Discussion in 'Commercial Snow Removal' started by motox, Oct 30, 2012.

  1. motox

    motox Junior Member
    Messages: 27

    New to the commercial aspect of snow removal and have not had the need to use a contract. I recently am in Need of a contract for a new condo complex i will be servicing. I would greatly if someone could message me or email me a copy of the contract they use and i can use the main details and configure it to my standards. I would greatly appreciate it. Thank you in advance
  2. grandview

    grandview PlowSite Fanatic
    Messages: 14,609

    Didn't the condo have their own paperwork to sign?
  3. Plowtoy

    Plowtoy Senior Member
    Messages: 929

    If you use the search feature, you may find one that will work for you. I thought that in the bidding and estimating forum, there were some contract template's that were "stickies" but I didn't see them today. I found one on here over the summer that was from "Toms Plowing" and changed it to meet my needs. Good luck!
  4. perrysee

    perrysee Senior Member
    Messages: 121

    i found the same one too from tom's plowing and works great for me .covers all the basics you will need
  5. Herm Witte

    Herm Witte Senior Member
    Messages: 595

    Suggest you join SIMA. Reasonably priced association with a lot to offer including contract templates.
  6. BillyRgn

    BillyRgn Senior Member
    Messages: 728

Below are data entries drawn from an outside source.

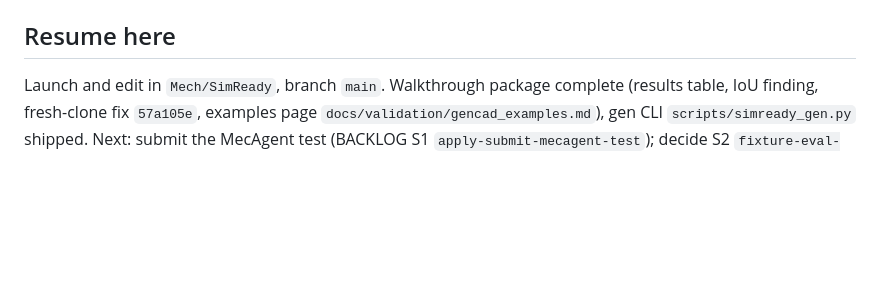
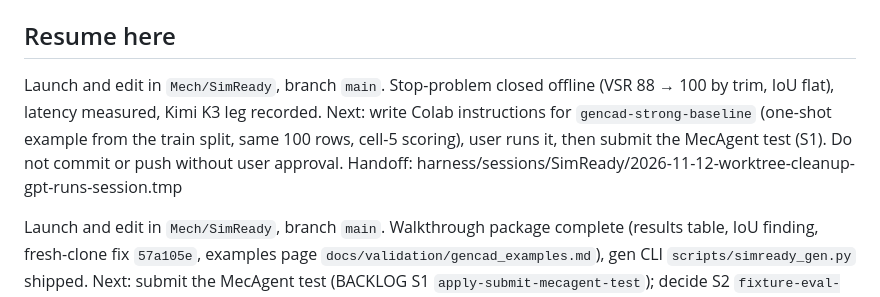
Before and after one commit to Sumanthreddy-DE/simready, a Markdown page: STATE.md, the part around the change. Drawn GitHub-style; blank space fills up the shorter version.

Commit message:
state: resume-here for 2026-11-12 worktree-cleanup session

```diff
--- a/STATE.md
+++ b/STATE.md
@@ -48,4 +48,6 @@ MecAgent ML/AI Founding Engineer portfolio project: AI-assisted FEA pre-processi
 - Weekly mini-build loop (2026-11-02): take the week's most testable AI-CAD item from the Muse digest, test it in ~2 h on 5 GenCAD rows or score its output with `analyze_file_safe`, write a short result note, then a LinkedIn post. Skip weeks with nothing testable. Pipeline: `Projects/_ideas/muse-pipeline.md`.
 
 ## Resume here
+Launch and edit in `Mech/SimReady`, branch `main`. Stop-problem closed offline (VSR 88 → 100 by trim, IoU flat), latency measured, Kimi K3 leg recorded. Next: write Colab instructions for `gencad-strong-baseline` (one-shot example from the train split, same 100 rows, cell-5 scoring), user runs it, then submit the MecAgent test (S1). Do not commit or push without user approval. Handoff: harness/sessions/SimReady/2026-11-12-worktree-cleanup-gpt-runs-session.tmp
+
 Launch and edit in `Mech/SimReady`, branch `main`. Walkthrough package complete (results table, IoU finding, fresh-clone fix `57a105e`, examples page `docs/validation/gencad_examples.md`), gen CLI `scripts/simready_gen.py` shipped. Next: submit the MecAgent test (BACKLOG S1 `apply-submit-mecagent-test`); decide S2 `fixture-eval-not-reproducible`; then `gencad-strong-baseline` → Gemma (`gencad-stop-problem` closed 2026-11-12). `sp1-bench` paused at Task 3 (Task 2 reviewed 2026-11-12, user proofread open). Do not commit or push without user approval. Handoff: harness/sessions/SimReady/2026-11-12-sp1-task2-review-session.tmp
```
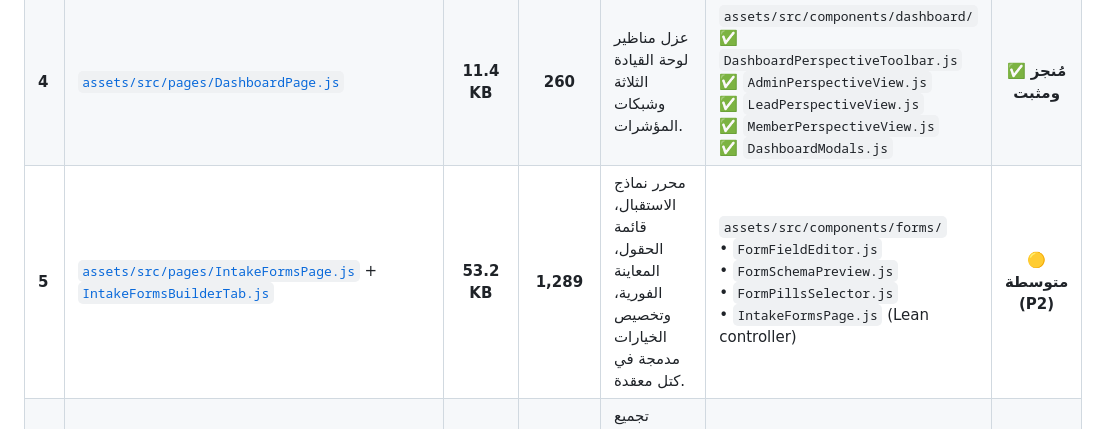
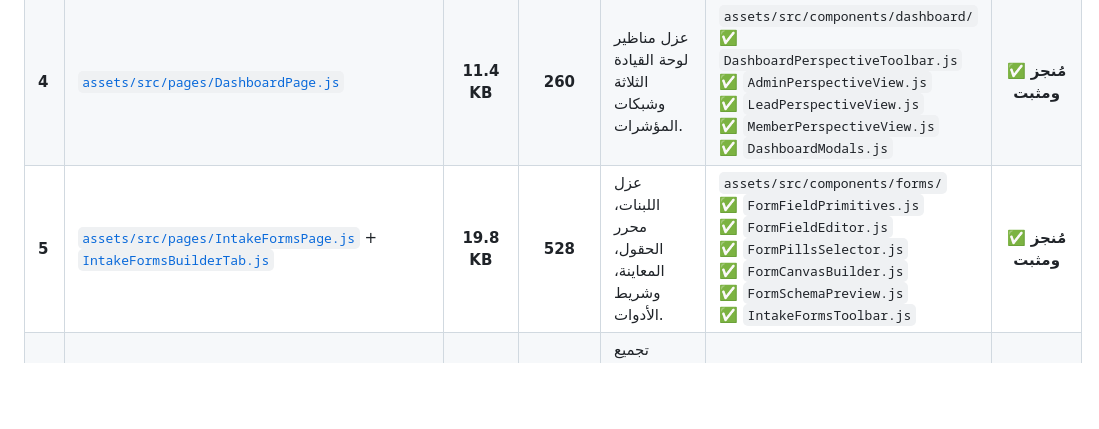
Before and after one commit to wittybrandcode/WorkPress, a Markdown page: docs/audits/MODULARIZATION_CANDIDATES_INVENTORY.md, the part around the change. GitHub-like rendering; blank space fills up the shorter version.

```diff
--- a/docs/audits/MODULARIZATION_CANDIDATES_INVENTORY.md
+++ b/docs/audits/MODULARIZATION_CANDIDATES_INVENTORY.md
@@ -38,7 +38,7 @@ Settings   Gantt    Requests  Dashboard                                     Port
 | **2** | [`assets/src/components/GanttChart.js`](file:///c:/laragon/www/WORKPRESS/wp-content/plugins/WorkPress/assets/src/components/GanttChart.js) | **14.2 KB** | **365** | عزل الحسابات والكانفاس والجدول الجانبي وشريط المهام. | `assets/src/components/gantt/`<br>✅ `GanttScaleBar.js`<br>✅ `GanttTableSidebar.js`<br>✅ `GanttGridCanvas.js`<br>✅ `GanttTaskRow.js`<br>✅ `GanttTooltip.js` | ✅ **مُنجز ومثبت** |
 | **3** | [`assets/src/pages/RequestsPage.js`](file:///c:/laragon/www/WORKPRESS/wp-content/plugins/WorkPress/assets/src/pages/RequestsPage.js) | **11.8 KB** | **264** | عزل لوحة الفرز والبطاقات والجدول ونوافذ التقييم. | `assets/src/components/requests/`<br>✅ `RequestFilterBar.js`<br>✅ `RequestCardsView.js`<br>✅ `RequestTriageBoard.js`<br>✅ `RequestTableView.js`<br>✅ `RequestConversionModal.js`<br>✅ `RequestEvaluationModal.js` | ✅ **مُنجز ومثبت** |
 | **4** | [`assets/src/pages/DashboardPage.js`](file:///c:/laragon/www/WORKPRESS/wp-content/plugins/WorkPress/assets/src/pages/DashboardPage.js) | **11.4 KB** | **260** | عزل مناظير لوحة القيادة الثلاثة وشبكات المؤشرات. | `assets/src/components/dashboard/`<br>✅ `DashboardPerspectiveToolbar.js`<br>✅ `AdminPerspectiveView.js`<br>✅ `LeadPerspectiveView.js`<br>✅ `MemberPerspectiveView.js`<br>✅ `DashboardModals.js` | ✅ **مُنجز ومثبت** |
-| **5** | [`assets/src/pages/IntakeFormsPage.js`](file:///c:/laragon/www/WORKPRESS/wp-content/plugins/WorkPress/assets/src/pages/IntakeFormsPage.js) + [`IntakeFormsBuilderTab.js`](file:///c:/laragon/www/WORKPRESS/wp-content/plugins/WorkPress/assets/src/components/IntakeFormsBuilderTab.js) | **53.2 KB** | **1,289** | محرر نماذج الاستقبال، قائمة الحقول، المعاينة الفورية، وتخصيص الخيارات مدمجة في كتل معقدة. | `assets/src/components/forms/`<br>• `FormFieldEditor.js`<br>• `FormSchemaPreview.js`<br>• `FormPillsSelector.js`<br>• `IntakeFormsPage.js` (Lean controller) | 🟡 **متوسطة (P2)** |
+| **5** | [`assets/src/pages/IntakeFormsPage.js`](file:///c:/laragon/www/WORKPRESS/wp-content/plugins/WorkPress/assets/src/pages/IntakeFormsPage.js) + [`IntakeFormsBuilderTab.js`](file:///c:/laragon/www/WORKPRESS/wp-content/plugins/WorkPress/assets/src/components/IntakeFormsBuilderTab.js) | **19.8 KB** | **528** | عزل اللبنات، محرر الحقول، المعاينة، وشريط الأدوات. | `assets/src/components/forms/`<br>✅ `FormFieldPrimitives.js`<br>✅ `FormFieldEditor.js`<br>✅ `FormPillsSelector.js`<br>✅ `FormCanvasBuilder.js`<br>✅ `FormSchemaPreview.js`<br>✅ `IntakeFormsToolbar.js` | ✅ **مُنجز ومثبت** |
 | **6** | [`assets/src/pages/TaskDetailPage.js`](file:///c:/laragon/www/WORKPRESS/wp-content/plugins/WorkPress/assets/src/pages/TaskDetailPage.js) | **33.1 KB** | **707** | تجميع ترويسة المهمة، انتقالات الحالات، قوائم الفحص، متتبع الوقت، وتيار المساهمات. | `assets/src/components/task-detail/`<br>• `TaskHeaderActions.js`<br>• `TaskContributionsStream.js`<br>• `TaskMetaSidebar.js`<br>• `TaskDetailPage.js` (Lean controller) | 🟡 **متوسطة (P2)** |
 | **7** | [`assets/src/components/WebhooksSettingsTab.js`](file:///c:/laragon/www/WORKPRESS/wp-content/plugins/WorkPress/assets/src/components/WebhooksSettingsTab.js) | **31.7 KB** | **712** | إدارة نقاط الويب، فاحص سجلات التسليم، ومولد المفاتيح السرية في ملف واحد. | `assets/src/components/webhooks/`<br>• `WebhookEndpointsList.js`<br>• `WebhookDeliveryLogs.js`<br>• `WebhookModal.js`<br>• `WebhooksSettingsTab.js` (Lean container) | 🟢 **منخفضة (P3)** |
 
```
Also changed, not shown: docs/plans/MODULARIZATION_PLAYBOOK_AND_PROMPTS.md (+12 -17 lines).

    The best advise I ever got was to to have a lawyer write the contract up or review it. It cost some money but you are deffinatly better off in the long run. Generally the condo or property manager will write up and give you the contract to sign .I always take a new contract to my lawyer and he makes some changes usually and then we have the client approve the changes before I sign it. I have had single page contracts and I have had a contract that was forty something pages. There really isn't a generic contract to use for commercial places like condos, apartments etc. the contract should be talored specifically tithe property in question. This is the best information I ever got and is the best thing that I can recommend that you do